Cargo Cults are not limited to the South Pacific, rather that was just the place where new converts were made. The cults are far more prevalent and as a ready example, self storage facilities harbor their own type via public auctions for the contents of derelict storage units. These urban rituals (i.e. events) exemplify a contemporary capitalist adaptation of the redistribution mechanisms of the potlatch, and in the process, invert the prescribed architectural program of the storage facility.
[The beginning of the sell-off auction event: After much anticipation and jousting for position, the roll-up door opens to reveal the unpaid unit’s contents. Participants are then allowed to only look into the storage unit but not to enter it. They must assess the worth and desirability of objects from a distance to test their consumer acumen against other players. (Initially reported by the New York Times)]
Although the cargo cults assembled at these auctions are far more pragmatic and secular in operation (culturally appropriate for western cities) they still exhibit a structured choreography of rules combining elements of risk, luck gaming, negotiation and a momentary dissolution of everyday social roles. Typically after the auction, there are less structured ‘swaps’ where participants can trade what they successfully bid on with others if they are less than happy with what the object turned out to be – either from the same auction or from others nearby. The sterile asphalt spaces between corridors of storage sheds become impromptu selling courtyards or flea markets. Some people have made a full-time occupation out of these auctions – selling their goods on the next networked layer of personal prop housing: Ebay. Others participate to supplement income, to furnish their own home at a fraction of retail costs, or just for something to do on a Saturday.

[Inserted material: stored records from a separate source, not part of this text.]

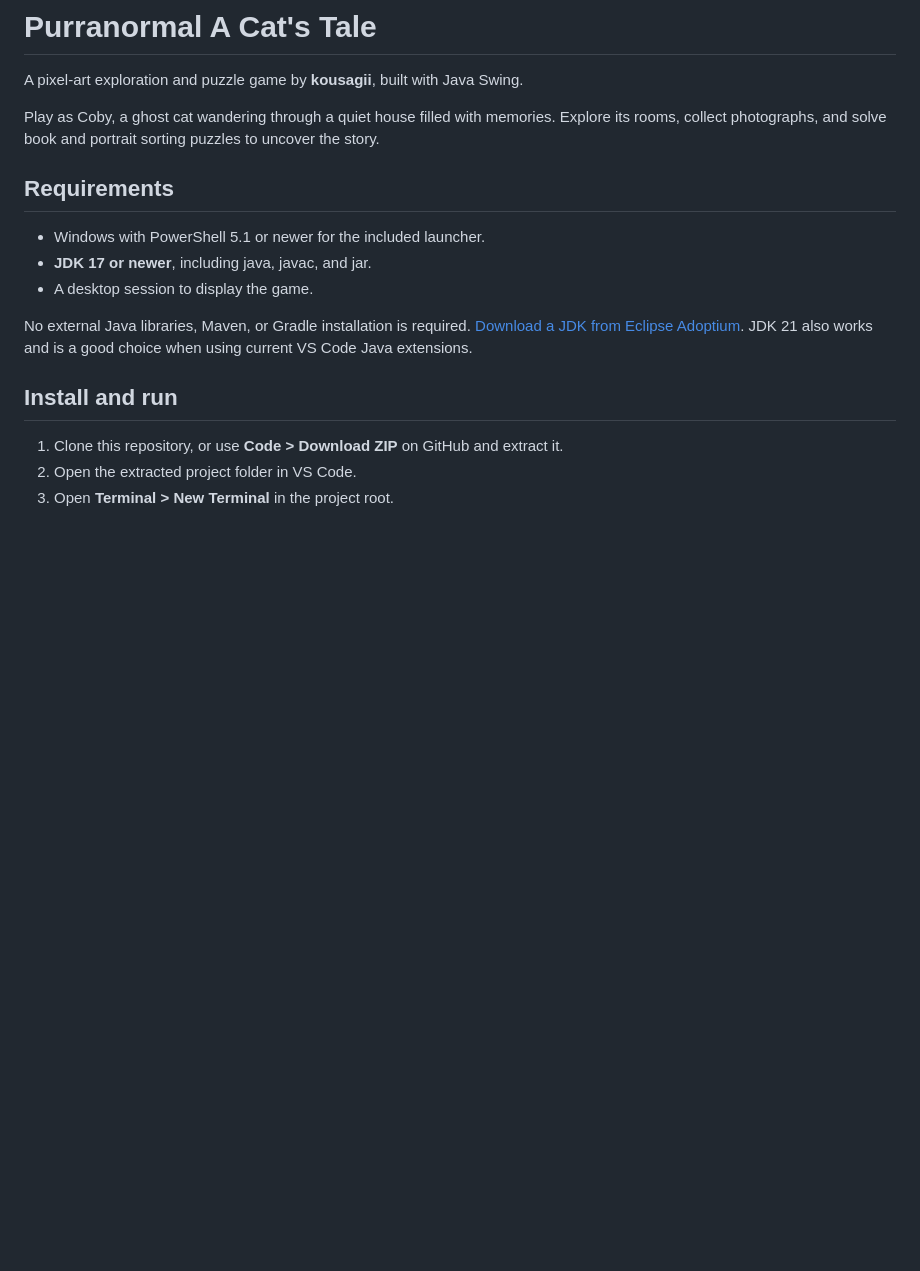
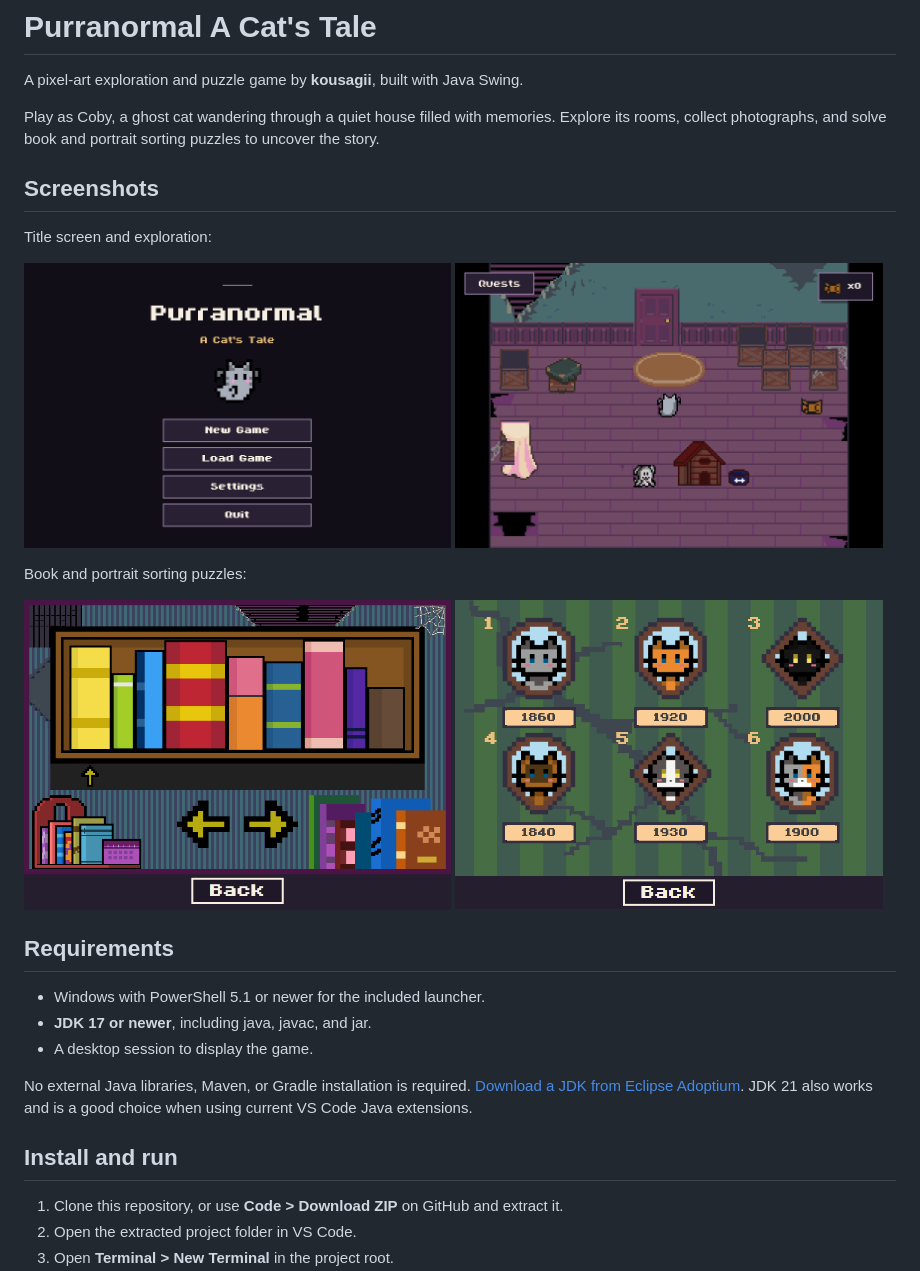
Before and after one commit to kousagii/Purranormal, a Markdown page: README.md, the part around the change. Rendered like a GitHub page; pictures changed too: screenshots/book-puzzle.png (added), screenshots/exploration.png (added), screenshots/portrait-puzzle.png (added); blank space fills up the shorter version.

Commit message:
added screenshots to readme

```diff
--- a/README.md
+++ b/README.md
@@ -5,6 +5,22 @@ A pixel-art exploration and puzzle game by **kousagii**, built with Java Swing.
 Play as Coby, a ghost cat wandering through a quiet house filled with memories.
 Explore its rooms, collect photographs, and solve book and portrait sorting
 puzzles to uncover the story.
+
+## Screenshots
+
+Title screen and exploration:
+
+<p>
+  <a href="screenshots/title.png"><img src="screenshots/title.png" width="49%" alt="Purranormal title screen with the ghost cat and main menu"></a>
+  <a href="screenshots/exploration.png"><img src="screenshots/exploration.png" width="49%" alt="Coby exploring a room with a photograph and a ghost dog"></a>
+</p>
+
+Book and portrait sorting puzzles:
+
+<p>
+  <a href="screenshots/book-puzzle.png"><img src="screenshots/book-puzzle.png" width="49%" alt="Book puzzle with differently sized books and selection arrows"></a>
+  <a href="screenshots/portrait-puzzle.png"><img src="screenshots/portrait-puzzle.png" width="49%" alt="Portrait puzzle with six cat portraits labeled by year"></a>
+</p>
 
 ## Requirements
 
```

Granted there is a dark side to all of this that feels a bit like rummaging around at an estate sale (and yes, it’s also a rogue interpretation of the potlatch). There is the unstated element of scavenging or profiteering off of some abstract person’s likely misfortune. But most importantly, none of this activity was planned into the programming of the relatively inert/stupid architecture. The auctions present another example of informal and unplanned programs emerging and grafting themselves into existing prescribed structures…something we are always very interested in. Minimal, or single-function architecture, landscape or infrastructure tends to get hacked into, retrofitted or overcome by its own design omissions and limitations – something we have seen throughout the Infrastructural City reading. Observing the capitalist vernacular of how these processes emerge and strategically reading and applying the broader economic trends and processes associated with them are requisite elements for a new and provisional operating manual for the city.